Power Sums and the Bernoulli Numbers
Faulhaber’s formula is a way to more compactly write the first n nonnegative integers raised to the pth power then summed. The result is a polynomial whose coefficient include the Bernoulli numbers. We investigate the properties of Bernoulli numbers and the the Faulhaber formula, including the fact that the sum of the coefficients is 1 and other fascinating properties. The formula also gives rise to the sum of the triangular numbers often seen in precalculus and calculus classes. Some additional properties that will be considered are if these polynomials are orthogonal, if they are still true for more than a non-negative integer domain, and each polynomials average value.
The Market Skatepark: A Lesson in Social Networking

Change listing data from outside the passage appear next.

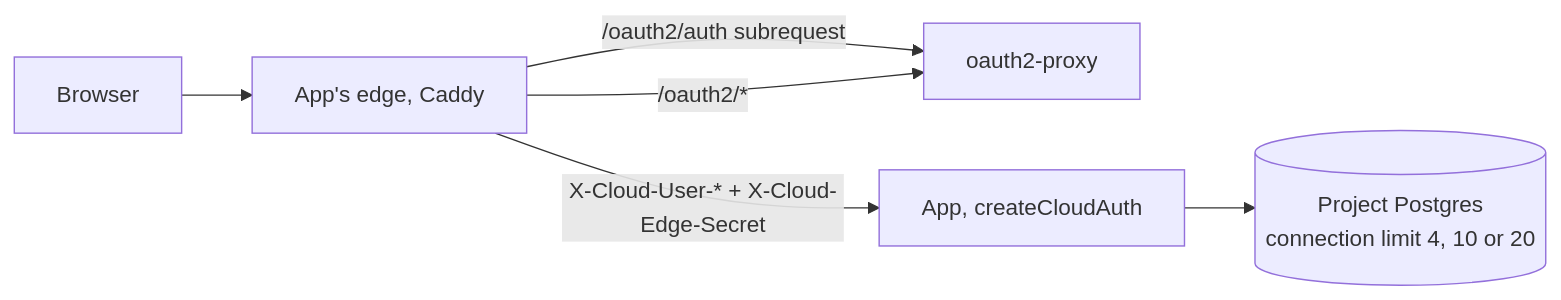
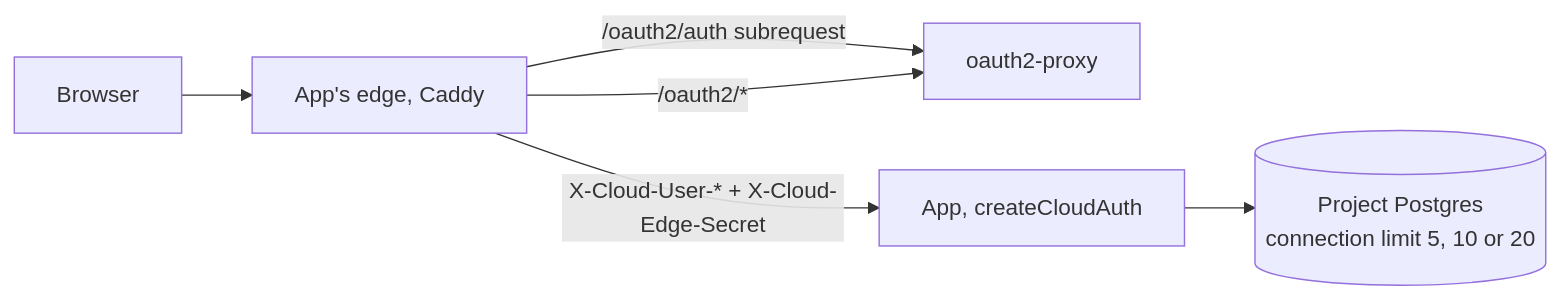
Before and after one commit to ViktorBarzin/app-kit: the first of 7 diagrams in docs/stack.md, drawn with Mermaid. The commit also changed 1 other file, not shown here.

Commit message:
Template AGENTS.md: on Cloud more instances or a cron need no asking; files line
An agent on Cloud stopped to ask before adding a replica or a cron, which
a non-infra person cannot answer, while the On Cloud section treats both
as self-service (panel journey #5). The Database rule now says Cloud's
Plan checks the connections and names the Size, and keeps the ask for
homelab deploys only. The On Cloud section also says where an App may
keep files today (journey #1). docs/stack.md's diagram now gives nano's
limit as 5, as the table and the live Sizes do.

````diff
--- a/docs/stack.md
+++ b/docs/stack.md
@@ -152,8 +152,8 @@
 ```mermaid
 flowchart LR
   B[Browser] --> E["App's edge, Caddy"]
   E -- "/oauth2/auth subrequest" --> O[oauth2-proxy]
   E -- "/oauth2/*" --> O
   E -- "X-Cloud-User-* + X-Cloud-Edge-Secret" --> A["App, createCloudAuth"]
-  A --> PG[("Project Postgres<br/>connection limit 4, 10 or 20")]
+  A --> PG[("Project Postgres<br/>connection limit 5, 10 or 20")]
 ```
````
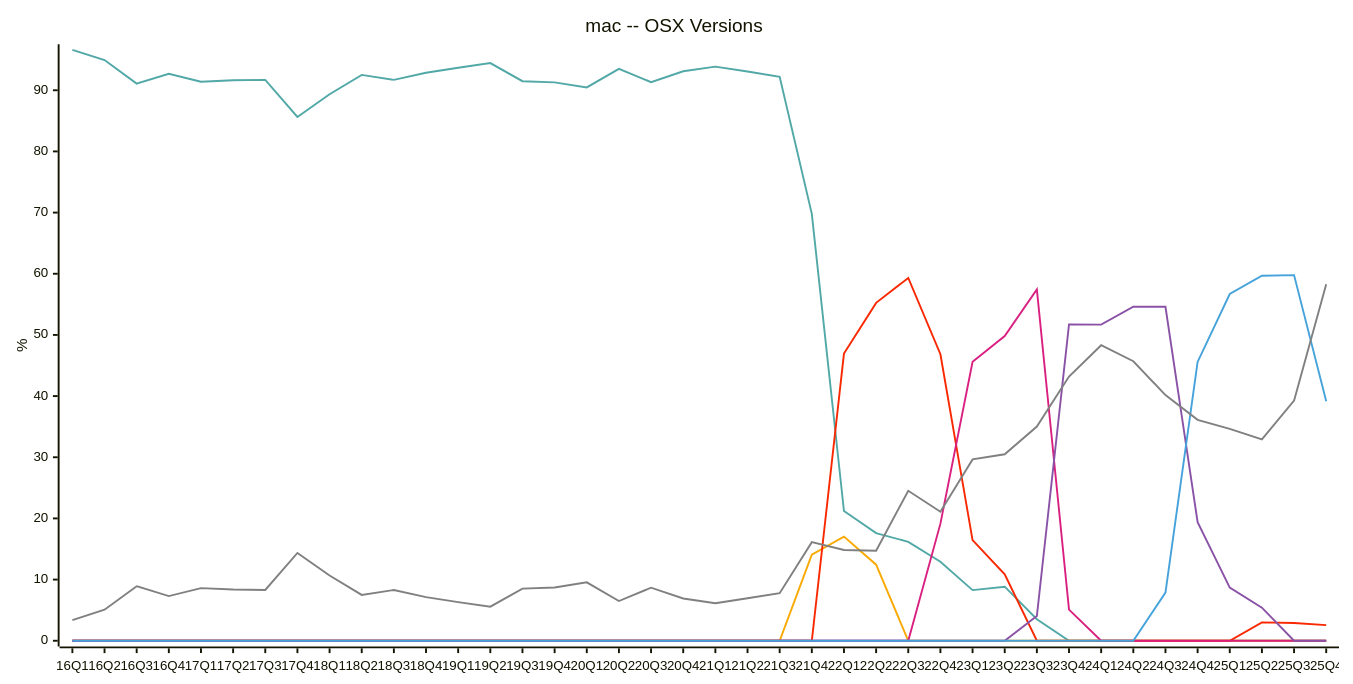
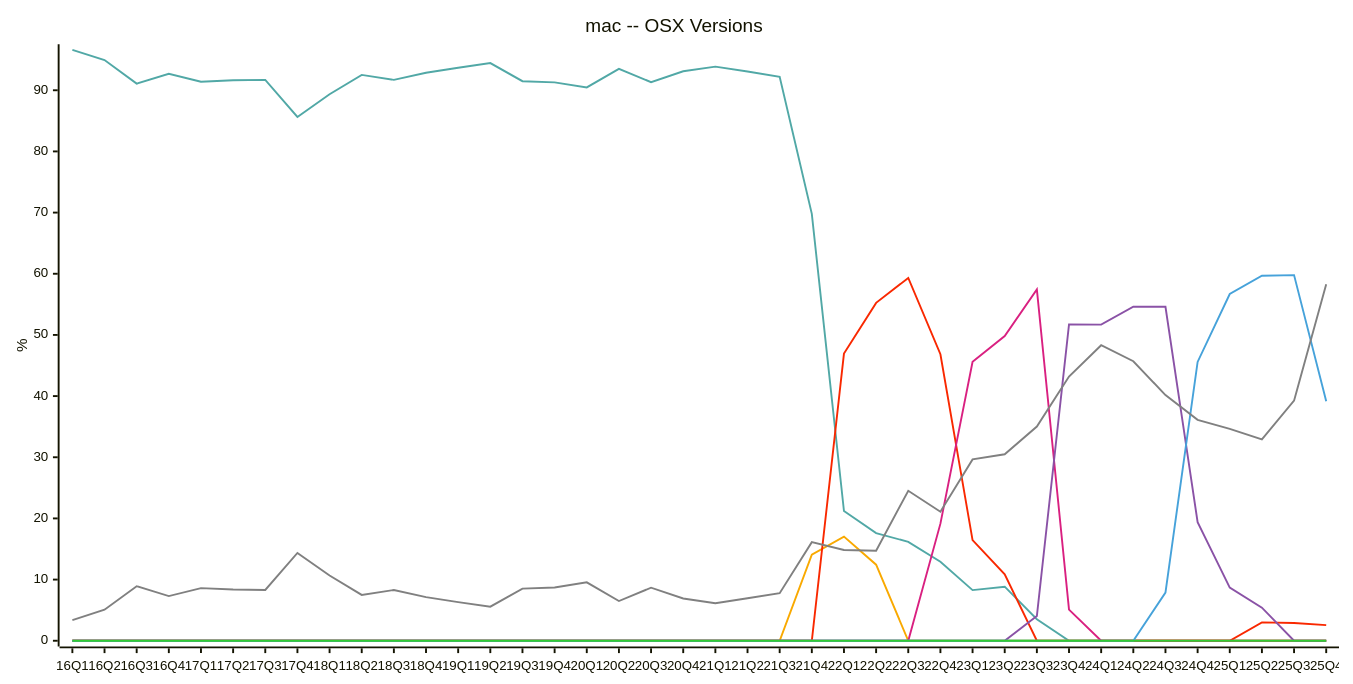
One commit to jdegene/steamHWsurvey changed diagram 14 of 23 in README.md. Above: the diagram before and after it, drawn with Mermaid. The commit also changed other lines of this file and 2 other files, not shown here.

Commit message:
added OSX 16

````diff
--- a/README.md
+++ b/README.md
@@ -459,25 +459,26 @@
 ```mermaid
 ---
 config:
     xyChart:
         width: 1400
         height: 700
         
     themeVariables:
         xyChart:
-            plotColorPalette: "#51a8a6,#f9a900,#f92800,#d92080,#8a52a6,#46a2da,#808080"
+            plotColorPalette: "#51a8a6,#f9a900,#f92800,#d92080,#8a52a6,#46a2da,#32CD32,#808080"
 
 --- 
 
 xychart-beta
     title "mac -- OSX Versions"
     x-axis [16Q1, 16Q2, 16Q3, 16Q4, 17Q1, 17Q2, 17Q3, 17Q4, 18Q1, 18Q2, 18Q3, 18Q4, 19Q1, 19Q2, 19Q3, 19Q4, 20Q1, 20Q2, 20Q3, 20Q4, 21Q1, 21Q2, 21Q3, 21Q4, 22Q1, 22Q2, 22Q3, 22Q4, 23Q1, 23Q2, 23Q3, 23Q4, 24Q1, 24Q2, 24Q3, 24Q4, 25Q1, 25Q2, 25Q3, 25Q4]
     y-axis "%" 
     line [96.60666666666667, 94.94000000000001, 91.09, 92.69666666666666, 91.4, 91.63333333333333, 91.69999999999999, 85.64, 89.34333333333333, 92.51499999999999, 91.70333333333333, 92.86666666666666, 93.67999999999999, 94.44, 91.48333333333333, 91.28666666666666, 90.46, 93.5, 91.325, 93.10000000000001, 93.85666666666667, 93.06, 92.21000000000001, 69.78999999999999, 21.2, 17.6, 16.17, 12.925, 8.28, 8.836666666666666, 3.51, 0, 0, 0, 0, 0, 0, 0, 0, 0]
     line [0, 0, 0, 0, 0, 0, 0, 0, 0, 0, 0, 0, 0, 0, 0, 0, 0, 0, 0, 0, 0, 0, 0, 14.09, 17.03, 12.44, 0, 0, 0, 0, 0, 0, 0, 0, 0, 0, 0, 0, 0, 0]
     line [0, 0, 0, 0, 0, 0, 0, 0, 0, 0, 0, 0, 0, 0, 0, 0, 0, 0, 0, 0, 0, 0, 0, 0, 46.945, 55.24, 59.32000000000001, 46.839999999999996, 16.465000000000003, 10.86, 0, 0, 0, 0, 0, 0, 0, 3.0, 2.91, 2.55]
     line [0, 0, 0, 0, 0, 0, 0, 0, 0, 0, 0, 0, 0, 0, 0, 0, 0, 0, 0, 0, 0, 0, 0, 0, 0, 0, 0, 19.145, 45.595, 49.82, 57.43000000000001, 5.09, 0, 0, 0, 0, 0, 0, 0, 0]
     line [0, 0, 0, 0, 0, 0, 0, 0, 0, 0, 0, 0, 0, 0, 0, 0, 0, 0, 0, 0, 0, 0, 0, 0, 0, 0, 0, 0, 0, 0, 4.04, 51.71, 51.68000000000001, 54.62666666666666, 54.59666666666667, 19.37333333333333, 8.683333333333334, 5.413333333333333, 0, 0]
     line [0, 0, 0, 0, 0, 0, 0, 0, 0, 0, 0, 0, 0, 0, 0, 0, 0, 0, 0, 0, 0, 0, 0, 0, 0, 0, 0, 0, 0, 0, 0, 0, 0, 0, 7.869999999999999, 45.58333333333333, 56.68333333333333, 59.66666666666667, 59.776666666666664, 39.17]
+    line [0, 0, 0, 0, 0, 0, 0, 0, 0, 0, 0, 0, 0, 0, 0, 0, 0, 0, 0, 0, 0, 0, 0, 0, 0, 0, 0, 0, 0, 0, 0, 0, 0, 0, 0, 0, 0, 0, 0, 0]
     line [3.38, 5.073333333333333, 8.92, 7.3, 8.61, 8.373333333333333, 8.3, 14.356666666666666, 10.673333333333336, 7.489999999999999, 8.296666666666667, 7.13, 6.3133333333333335, 5.57, 8.52, 8.709999999999999, 9.55, 6.49, 8.68, 6.905, 6.136666666666666, 6.946666666666666, 7.785, 16.12, 14.829999999999998, 14.719999999999999, 24.52, 21.085, 29.65, 30.493333333333332, 35.02, 43.205, 48.32, 45.7, 40.160000000000004, 36.11333333333333, 34.63666666666666, 32.92, 39.25333333333334, 58.28]
 ``` 
````
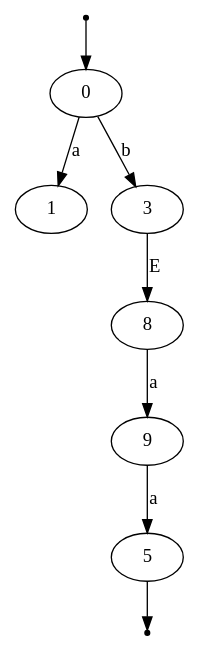
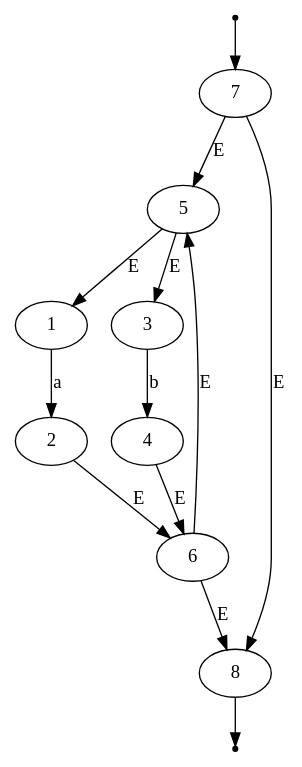
The diagram in automate_utilisateur.dot (omarelhorre/automate), drawn with Graphviz before and after one commit. The commit also changed 6 other files, not shown here.

```diff
--- a/automate_utilisateur.dot
+++ b/automate_utilisateur.dot
@@ -1,11 +1,16 @@
 digraph G {
 init [shape=point];
 fin [shape=point];
-init -> 0;
-0 -> 1 [label="a"];
-0 -> 3 [label="b"];
-8 -> 9 [label="a"];
-9 -> 5 [label="a"];
-3 -> 8 [label="E"];
-5 -> fin;
+init -> 7;
+1 -> 2 [label="a"];
+3 -> 4 [label="b"];
+5 -> 1 [label="E"];
+5 -> 3 [label="E"];
+2 -> 6 [label="E"];
+4 -> 6 [label="E"];
+7 -> 5 [label="E"];
+7 -> 8 [label="E"];
+6 -> 5 [label="E"];
+6 -> 8 [label="E"];
+8 -> fin;
 }
```
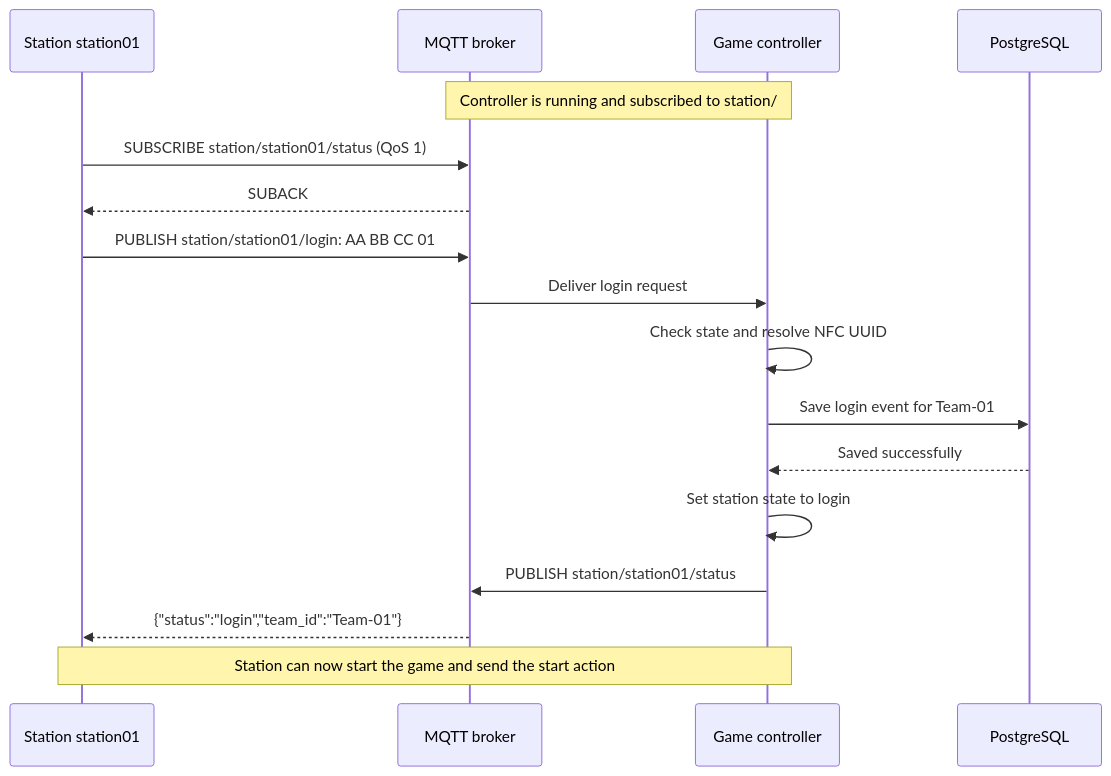
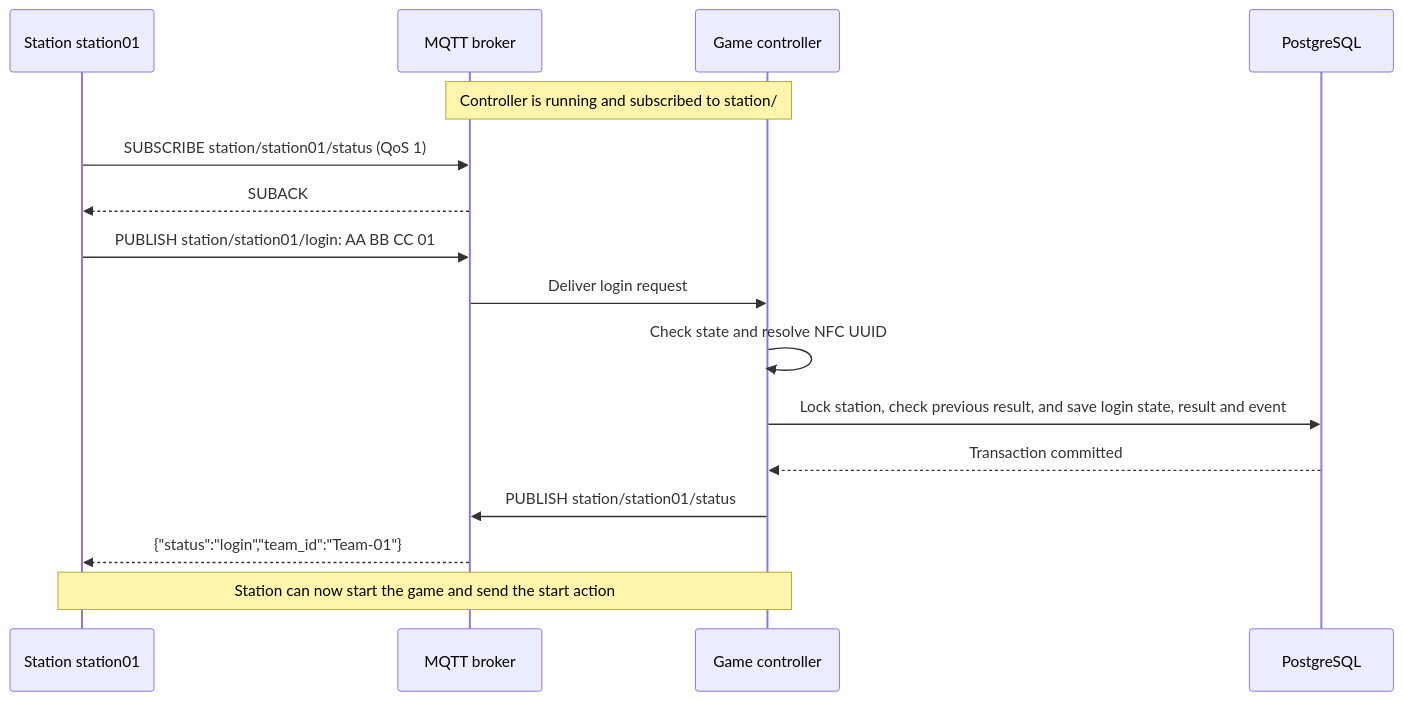
One commit to GnomUltras/backend changed the third of 6 diagrams in README.md. Above: the diagram before and after it, drawn with Mermaid. The commit also changed other lines of this file and 1 other file, not shown here.

````diff
--- a/README.md
+++ b/README.md
@@ -228,20 +261,19 @@
 ```mermaid
 sequenceDiagram
     participant S as Station station01
     participant B as MQTT broker
     participant C as Game controller
     participant D as PostgreSQL
 
     Note over B,C: Controller is running and subscribed to station/#
     S->>B: SUBSCRIBE station/station01/status (QoS 1)
     B-->>S: SUBACK
     S->>B: PUBLISH station/station01/login: AA BB CC 01
     B->>C: Deliver login request
     C->>C: Check state and resolve NFC UUID
-    C->>D: Save login event for Team-01
-    D-->>C: Saved successfully
-    C->>C: Set station state to login
+    C->>D: Lock station, check previous result, and save login state, result and event
+    D-->>C: Transaction committed
     C->>B: PUBLISH station/station01/status
     B-->>S: {"status":"login","team_id":"Team-01"}
     Note over S,C: Station can now start the game and send the start action
 ```
````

Crowdfunding is a unique and innovative way for individuals and organizations to reach out to a community and engage an audience in order to raise money for a project. But what makes them so successful? The answer is simple: networking. Social media has allowed online networking to become quite effective and efficient, but a majorly successful crowdfunding campaign also involves networking both on and off the screen. An excellent example of this is the newly founded Market Skatepark in Beverly, Massachusetts. A tight-knit group of Massachusetts skateboarders banded together and collaborated with local arts organizations and community members to successfully fund a $5,000 project in a little over 48 hours. In this presentation, I explore the synergistic relationship between digital networking and real-life networking, as well as analyze the specific social media tactics that made this crowdfunding campaign so successful. In addition, I discuss what we can learn from this, as well as ways that these various social networking tactics and approaches can be utilized by others to successfully crowdfund other projects.